Tuareg, Islamist rebels clash in Gao
Malian Tuareg and Islamist rebel forces are clashing in the town of Gao.
The two groups have had a fractious relationship since seizing the north of Mali three months ago.
Fighting broke out between the Tuareg National Movement for the Liberation of Azawad (MNLA) and members of the Al-Qaeda offshoot Movement for Oneness and Jihad in West Africa (MUJAO) in at least two suburbs of the northeastern town.
"It is happening not far from the governorate, fighters from the two movements are firing at each other with heavy weapons," said the owner of a petrol station next to the governor's offices.
"We can hear gunfire, the fighters from MUJAO and the MNLA are shooting at each other," said Nina Oumarou, the sister of an official who was killed by armed men on Monday night, provoking violent protests on Tuesday.
She said a group of MUJAO fighters had moved towards the MNLA camp in the town, which was seized by the various rebel groups in late March after a coup d'etat by renegade soldiers in Bamako.
Residents reported the fighting continued into the early afternoon and that both sides had received reinforcements.
The clashes followed Tuesday's protest by residents angry over the death of municipal councillor Idrissa Oumarou, who belongs to the party of Mali's transitional president Dioncounda Traore.
Oumarou was shot dead on Monday and the protesters blamed the rebel groups for his murder.
Armed men on Tuesday fired on the group of demonstrators, leaving at least one dead and a dozen injured.
Witnesses accused the MNLA of the shooting, which the Tuareg movement denied, saying it was "manipulation" on the part of MUJAO.
"The MNLA firmly condemns those who shot at the crowd protesting its discontent in Gao," said Ibrahim Ag Mohamed Assaleh, a leader of the movement.
MUJAO said it had arrested two people for the murder of Oumarou, without identifying them.
The jihadist group is an offshoot of Al-Qaeda in the Islamic Maghreb (AQIM), both of which are backing the Islamist rebel group Ansar Dine (Defenders of Faith).
The MNLA spearheaded the takeover of the north when the March 22 coup left the country in chaos, and were soon joined by the previously unknown Ansar Dine, which has since taken the upper hand.
Tensions have been high between the two rebel groups, as they both pursue different objectives and ideologies.
While the secular Tuareg want independence for their northern homeland, which they call Azawad.

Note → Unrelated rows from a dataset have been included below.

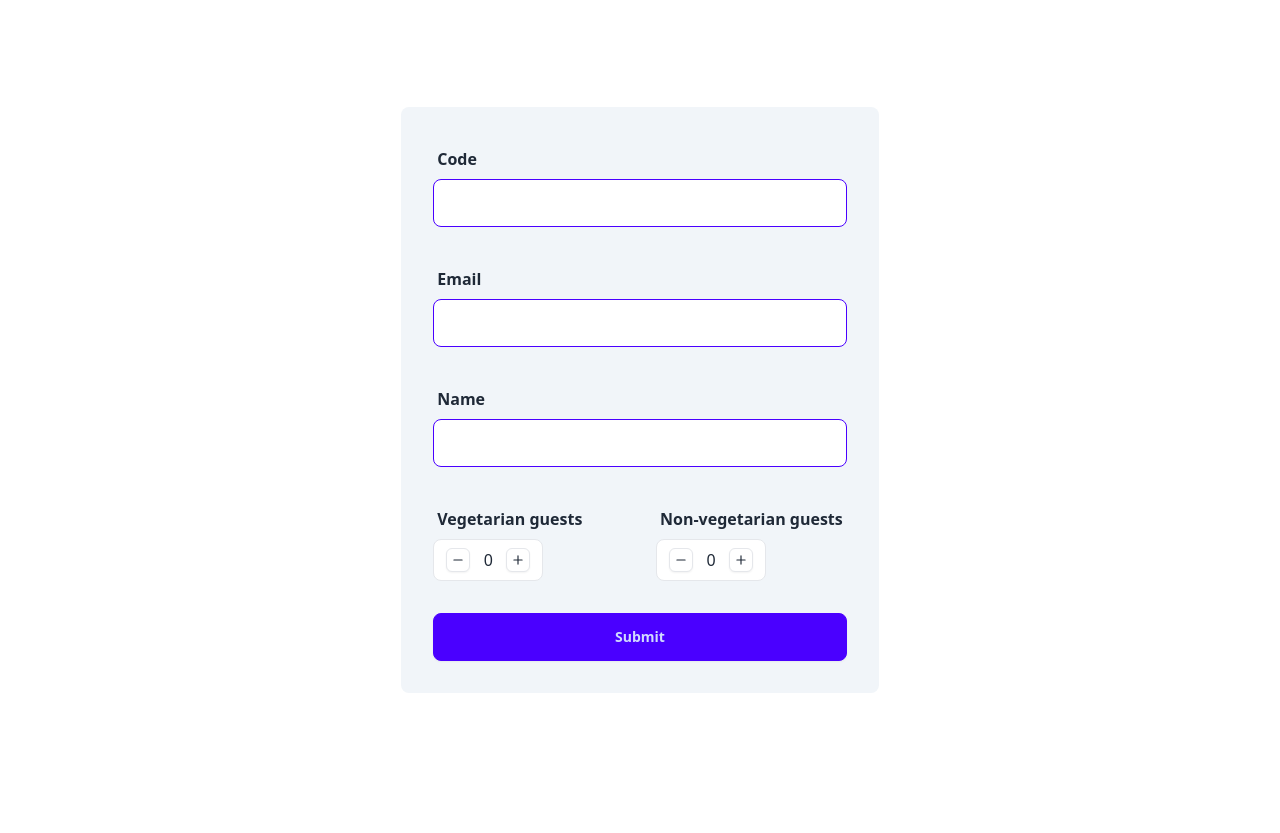
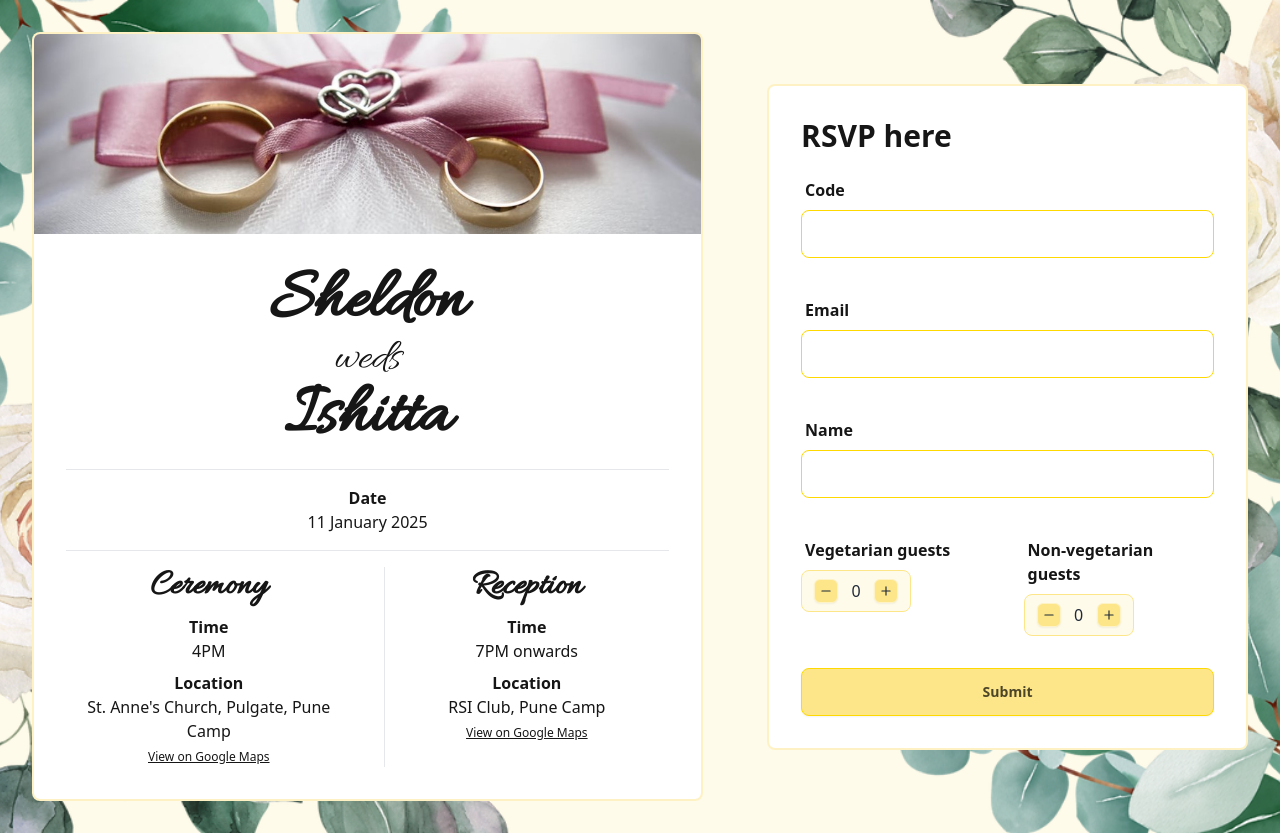
Before and after one commit to pexeixv/rsvp, an Astro site: page / in a window 1280 px wide. Before the commit the page ends 800 px from the top, so only its background shows below. Built offline with nearby package versions, Linux system fonts and the light colour scheme; Astro itself is replaced by a stand-in of ours.

Commit message:
Added card besides RSVP form

```diff
--- a/netlify/functions/submit-form.js
+++ b/netlify/functions/submit-form.js
@@ -13,9 +13,11 @@ export const handler = async (event) => {
       body: JSON.stringify({ message: "Method not allowed" }),
     };
   }
+  const body = JSON.parse(event.body);
+  console.log(body.veg);
 
   try {
-    const { code, email, name, veg, nonVeg } = JSON.parse(event.body);
+    const { code, email, name, veg, nonVeg } = body;
 
     if (!code || !email || !name || veg === undefined || nonVeg === undefined) {
       return {
--- /dev/null
+++ b/src/components/Card.astro
@@ -0,0 +1,59 @@
+<div
+class="bg-white rounded-lg w-full max-w-2xl overflow-hidden border-amber-200/50 border-2"
+>
+<img src="/rings.jpg" alt="" class="h-[200px] w-full object-cover" />
+<div class="p-8">
+  <h1
+    class="text-6xl lg:text-7xl font-allura text-center flex flex-col font-black"
+  >
+    Sheldon <span class="text-[0.6em] font-thin">weds</span> Ishitta
+  </h1>
+  <div class="flex flex-col mt-4 border-t pt-4">
+    <div class="text-center flex flex-col">
+      <span class="font-bold">Date</span>
+      <span>11 January 2025</span>
+    </div>
+
+    <div
+      class="grid mt-4 gap-8 text-center lg:grid-cols-2 border-t pt-4 max-lg:divide-y lg:divide-x"
+    >
+      <div class="flex flex-col">
+        <h2 class="text-4xl font-allura font-bold">Ceremony</h2>
+
+        <div>
+          <p class="font-bold mt-2">Time</p>
+          <p>4PM</p>
+        </div>
+
+        <div>
+          <p class="font-bold mt-2">Location</p>
+          <p>St. Anne's Church, Pulgate, Pune Camp</p>
+          <a
+            href="https://maps.app.goo.gl/sSVGKCGdLVVb9QAa9"
+            target="_blank"
+            class="text-xs underline">View on Google Maps</a
+          >
+        </div>
+      </div>
+
+      <div class="flex flex-col max-lg:border-t max-lg:pt-4">
+        <h2 class="text-4xl font-allura font-bold">Reception</h2>
+        <div>
+          <p class="font-bold mt-2">Time</p>
+          <p>7PM onwards</p>
+        </div>
+
+        <div>
+          <p class="font-bold mt-2">Location</p>
+          <p>RSI Club, Pune Camp</p>
+          <a
+            href="https://maps.app.goo.gl/gSz4orXGt1LVisuH6"
+            target="_blank"
+            class="text-xs underline">View on Google Maps</a
+          >
+        </div>
+      </div>
+    </div>
+  </div>
+</div>
+</div>
--- a/src/components/Form.tsx
+++ b/src/components/Form.tsx
@@ -2,28 +2,29 @@ import * as Yup from "yup";
 import { yupResolver } from "@hookform/resolvers/yup";
 import { useForm } from "react-hook-form";
 import { useState, useEffect } from "react";
-import { Minus, Plus } from "lucide-react";
-
-const url =
-  "https://docs.google.com/forms/d/e/1FAIpQLSeR3H9vgQf-yQucnUoBk_rpJyzNtC8WSAJxlKaHYC9tpAAxOA/viewform?usp=pp_url&entry.1743438762=gavn@duck.com&entry.447022224=123&entry.1091390236=Pex&entry.2111883223=5&entry.1133838629=Non-veg";
-
-const baseUrl =
-  "https://docs.google.com/forms/d/e/1FAIpQLSeR3H9vgQf-yQucnUoBk_rpJyzNtC8WSAJxlKaHYC9tpAAxOA/viewform?usp=pp_url";
+import {
+  Minus,
+  Plus,
+  CheckCircle,
+  XCircle,
+  AlertTriangle,
+  Loader2,
+} from "lucide-react";
 
 interface FormInputs {
   email: string;
   code: string;
   name: string;
-  vegCount: number;
-  nonVegCount: number;
+  veg: number;
+  nonVeg: number;
 }
 
 const validation = Yup.object().shape({
   email: Yup.string().required("Email is required"),
   code: Yup.string().required("Code is required"),
   name: Yup.string().required("Name is required"),
-  vegCount: Yup.number().required("People count is required"),
-  nonVegCount: Yup.number().required("People count is required"),
+  veg: Yup.number().required("People is required"),
+  nonVeg: Yup.number().required("People is required"),
 });
 
 function Form() {
@@ -32,36 +33,39 @@ function Form() {
     handleSubmit,
     setValue,
     formState: { errors },
+    reset,
   } = useForm<FormInputs>({ resolver: yupResolver(validation) });
 
-  const [vegCount, setVegCount] = useState(0);
-  const [nonVegCount, setNonVegCount] = useState(0);
+  const [veg, setVeg] = useState(0);
+  const [nonVeg, setNonVeg] = useState(0);
+  const [isLoading, setIsLoading] = useState(false);
 
   useEffect(() => {
-    setValue("vegCount", vegCount);
-  }, [vegCount, setValue]);
+    setValue("veg", veg);
+  }, [veg, setValue]);
 
   useEffect(() => {
-    setValue("nonVegCount", nonVegCount);
-  }, [nonVegCount, setValue]);
+    setValue("nonVeg", nonVeg);
+  }, [nonVeg, setValue]);
 
-  const incrementVegCount = () => {
-    setVegCount(vegCount + 1);
+  const incrementVeg = () => {
+    setVeg(veg + 1);
   };
 
-  const decrementVegCount = () => {
-    setVegCount(vegCount > 0 ? vegCount - 1 : 0);
+  const decrementVeg = () => {
+    setVeg(veg > 0 ? veg - 1 : 0);
   };
 
-  const incrementNonVegCount = () => {
-    setNonVegCount(nonVegCount + 1);
+  const incrementNonVeg = () => {
+    setNonVeg(nonVeg + 1);
   };
 
-  const decrementNonVegCount = () => {
-    setNonVegCount(nonVegCount > 0 ? nonVegCount - 1 : 0);
+  const decrementNonVeg = () => {
+    setNonVeg(nonVeg > 0 ? nonVeg - 1 : 0);
   };
 
   const handleFormSubmission = async (form: FormInputs) => {
+    setIsLoading(true);
     try {
       const response = await fetch("/.netlify/functions/submit-form", {
         method: "POST",
@@ -70,32 +74,30 @@ function Form() {
         },
         body: JSON.stringify(form),
       });
-
-      const result = await response.json();
-      if (response.ok) {
-        console.log("Form submitted successfully:", result);
-      } else {
-        console.error("Error submitting form:", result);
-      }
+      alert("Form submitted successfully");
+      reset();
+      setIsLoading(false);
     } catch (error) {
-      console.error("Network error:", error);
+      alert("Error submitting form");
+      setIsLoading(false);
     }
   };
 
   return (
-    <div>
     <form
       onSubmit={handleSubmit(handleFormSubmission)}
       id="rsvpForm"
-        className="form-control p-8 rounded-lg bg-slate-100"
+      className="form-control p-8 rounded-lg bg-white border-amber-200/50 border-2 w-full  max-w-2xl"
     >
-        <div className="grid gap-8">
+      <h2 className="font-bold text-2xl lg:text-3xl">RSVP here</h2>
+      <div className="grid gap-8 mt-4">
         <div>
           <label className="label font-bold" htmlFor="code">
             Code
           </label>
           <input
             className="input input-primary w-full"
+            required
             type="text"
             id="code"
             {...register("code")}
@@ -108,6 +110,7 @@ function Form() {
           <input
             className="input input-primary w-full"
             type="email"
+            required
             id="email"
             {...register("email")}
           />
@@ -119,6 +122,7 @@ function Form() {
           <input
             className="input input-primary w-full"
             type="text"
+            required
             id="name"
             {...register("name")}
           />
@@ -126,18 +130,18 @@ function Form() {
       </div>
       <div className="mt-8 grid grid-cols-2 gap-8">
         <div>
-            <label className="label font-bold" htmlFor="vegCount">
+          <label className="label font-bold" htmlFor="veg">
             Vegetarian guests
           </label>
           <div
-              className="py-2 px-3 inline-block bg-white border border-gray-200 rounded-lg"
+            className="py-2 px-3 inline-block bg-amber-50 border border-amber-200 rounded-lg"
             data-hs-input-number=""
           >
             <div className="flex items-center gap-x-1.5">
               <button
                 type="button"
-                  className="size-6 inline-flex justify-center items-center gap-x-2 text-sm font-medium rounded-md border border-gray-200 bg-white text-gray-800 shadow-sm hover:bg-gray-50 disabled:opacity-50 disabled:pointer-events-none"
-                  onClick={decrementVegCount}
+                className="size-6 inline-flex justify-center items-center gap-x-2 text-sm font-medium rounded-md border bg-amber-200 border-amber-100 text-gray-800 shadow-sm hover:bg-amber-300 transition-all duration-300 disabled:opacity-50 disabled:pointer-events-none"
+                onClick={decrementVeg}
               >
                 <Minus className="flex-shrink-0 size-3.5" />
               </button>
@@ -145,15 +149,15 @@ function Form() {
                 className="p-0 w-6 bg-transparent border-0 text-gray-800 text-center focus:ring-0"
                 type="text"
                 data-hs-input-number-input=""
-                  id="vegCount"
-                  {...register("vegCount")}
-                  value={vegCount}
+                id="veg"
+                {...register("veg")}
+                value={veg}
                 readOnly
               />
               <button
                 type="button"
-                  className="size-6 inline-flex justify-center items-center gap-x-2 text-sm font-medium rounded-md border border-gray-200 bg-white text-gray-800 shadow-sm hover:bg-gray-50 disabled:opacity-50 disabled:pointer-events-none"
-                  onClick={incrementVegCount}
+                className="size-6 inline-flex justify-center items-center gap-x-2 text-sm font-medium rounded-md border bg-amber-200 border-amber-100 text-gray-800 shadow-sm hover:bg-amber-300 transition-all duration-300 disabled:opacity-50 disabled:pointer-events-none"
+                onClick={incrementVeg}
               >
                 <Plus className="flex-shrink-0 size-3.5" />
               </button>
@@ -161,18 +165,18 @@ function Form() {
           </div>
         </div>
         <div>
-            <label className="label font-bold" htmlFor="nonVegCount">
+          <label className="label font-bold" htmlFor="nonVeg">
             Non-vegetarian guests
           </label>
           <div
-              className="py-2 px-3 inline-block bg-white border border-gray-200 rounded-lg"
+            className="py-2 px-3 inline-block bg-amber-50 border border-amber-200 rounded-lg"
             data-hs-input-number=""
           >
             <div className="flex items-center gap-x-1.5">
               <button
                 type="button"
-                  className="size-6 inline-flex justify-center items-center gap-x-2 text-sm font-medium rounded-md border border-gray-200 bg-white text-gray-800 shadow-sm hover:bg-gray-50 disabled:opacity-50 disabled:pointer-events-none"
-                  onClick={decrementNonVegCount}
+                className="size-6 inline-flex justify-center items-center gap-x-2 text-sm font-medium rounded-md border bg-amber-200 border-amber-100 text-gray-800 shadow-sm hover:bg-amber-300 transition-all duration-300 disabled:opacity-50 disabled:pointer-events-none"
+                onClick={decrementNonVeg}
               >
                 <Minus className="flex-shrink-0 size-3.5" />
               </button>
@@ -180,15 +184,15 @@ function Form() {
                 className="p-0 w-6 bg-transparent border-0 text-gray-800 text-center focus:ring-0"
                 type="text"
                 data-hs-input-number-input=""
-                  id="nonVegCount"
-                  {...register("nonVegCount")}
-                  value={nonVegCount}
+                id="nonVeg"
+                {...register("nonVeg")}
+                value={nonVeg}
                 readOnly
               />
               <button
                 type="button"
-                  className="size-6 inline-flex justify-center items-center gap-x-2 text-sm font-medium rounded-md border border-gray-200 bg-white text-gray-800 shadow-sm hover:bg-gray-50 disabled:opacity-50 disabled:pointer-events-none"
-                  onClick={incrementNonVegCount}
+                className="size-6 inline-flex justify-center items-center gap-x-2 text-sm font-medium rounded-md border bg-amber-200 border-amber-100 text-gray-800 shadow-sm hover:bg-amber-300 transition-all duration-300 disabled:opacity-50 disabled:pointer-events-none"
+                onClick={incrementNonVeg}
               >
                 <Plus className="flex-shrink-0 size-3.5" />
               </button>
@@ -197,11 +201,14 @@ function Form() {
         </div>
       </div>
 
-        <button className="btn btn-primary mt-8" type="submit">
-          Submit
+      <button
+        className="btn btn-primary mt-8 flex items-center justify-center bg-amber-200 hover:bg-amber-100 transition-all duration-300"
+        type="submit"
+        disabled={isLoading}
+      >
+        {isLoading ? <Loader2 className="animate-spin mr-2" /> : "Submit"}
       </button>
     </form>
-    </div>
   );
 }
 
--- a/src/pages/index.astro
+++ b/src/pages/index.astro
@@ -1,18 +1,28 @@
 ---
 import Form from "../components/Form.tsx";
+import Card from "../components/Card.astro";
+import "../tailwind.css";
 ---
 
 <!doctype html>
-<html lang="en" data-theme="light">
+<html lang="en" data-theme="bumblebee">
   <head>
     <meta charset="UTF-8" />
     <meta name="viewport" content="width=device-width, initial-scale=1.0" />
     <title>Wedding RSVP</title>
+    <link rel="shortcut icon" href="//gavn.in/fav" type="image/x-icon" />
   </head>
   <body>
-    <section class="min-h-screen grid place-items-center">
-      <Form client:load />
-    </section>
-    <!-- <script is:inline src="/node_modules/preline/dist/preline.js"></script> -->
+    <main
+      class="min-h-screen flex max-lg:flex-col justify-evenly bg-left bg-cover bg-no-repeat lg:bg-center bg-amber-50 p-6 lg:p-8 gap-16"
+      style="background-image: url(/bg.webp);"
+    >
+      <section class="grid place-items-center">
+        <Card />
+      </section>
+      <section class="grid place-items-center">
+        <Form client:load />
+      </section>
+    </main>
   </body>
 </html>
--- /dev/null
+++ b/src/tailwind.css
@@ -0,0 +1,5 @@
+@import url("https://fonts.googleapis.com/css2?family=Allura&display=swap");
+
+@tailwind base;
+@tailwind components;
+@tailwind utilities;
--- a/tailwind.config.cjs
+++ b/tailwind.config.cjs
@@ -5,11 +5,15 @@ module.exports = {
     "node_modules/preline/dist/*.js",
   ],
   theme: {
-    extend: {},
+    extend: {
+      fontFamily: {
+        allura: ["Allura", "cursive"],
+      },
+    },
   },
   plugins: [require("daisyui"), require("preline/plugin")],
   daisyui: {
-    themes: ["cupcake", "light"], // false: only light + dark | true: all themes | array: specific themes like this ["light", "dark", "cupcake"]
+    themes: ["bumblebee", "light"], // false: only light + dark | true: all themes | array: specific themes like this ["light", "dark", "cupcake"]
     darkTheme: "dark", // name of one of the included themes for dark mode
     base: true, // applies background color and foreground color for root element by default
     styled: true, // include daisyUI colors and design decisions for all components
```
Also changed, not shown: public/bg.webp (added), public/rings.jpg (added). Lines whose indentation alone changed are shown as unchanged.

Ansar Dine's main demand is a state where Islamic law is strictly implemented.
Last week a young couple was publicly lashed for having a child out of wedlock, while smokers have also been whipped and women forced to wear veils in the towns of Timbuktu, Gao and Kidal.
Ansar Dine and Tuareg leaders have been holding talks in the Burkina Faso capital with mediator President Blaise Compaore on a way forward for the troubled north.
Compaore's foreign minister, Djibrill Bassole, held talks Wednesday in neighbouring Algeria, the region's top military power.
"Algeria's role in solving the cris in Mali is extremely important," Bassole told the official APS news agency.
Most of AQIM's top leaders are from Algeria.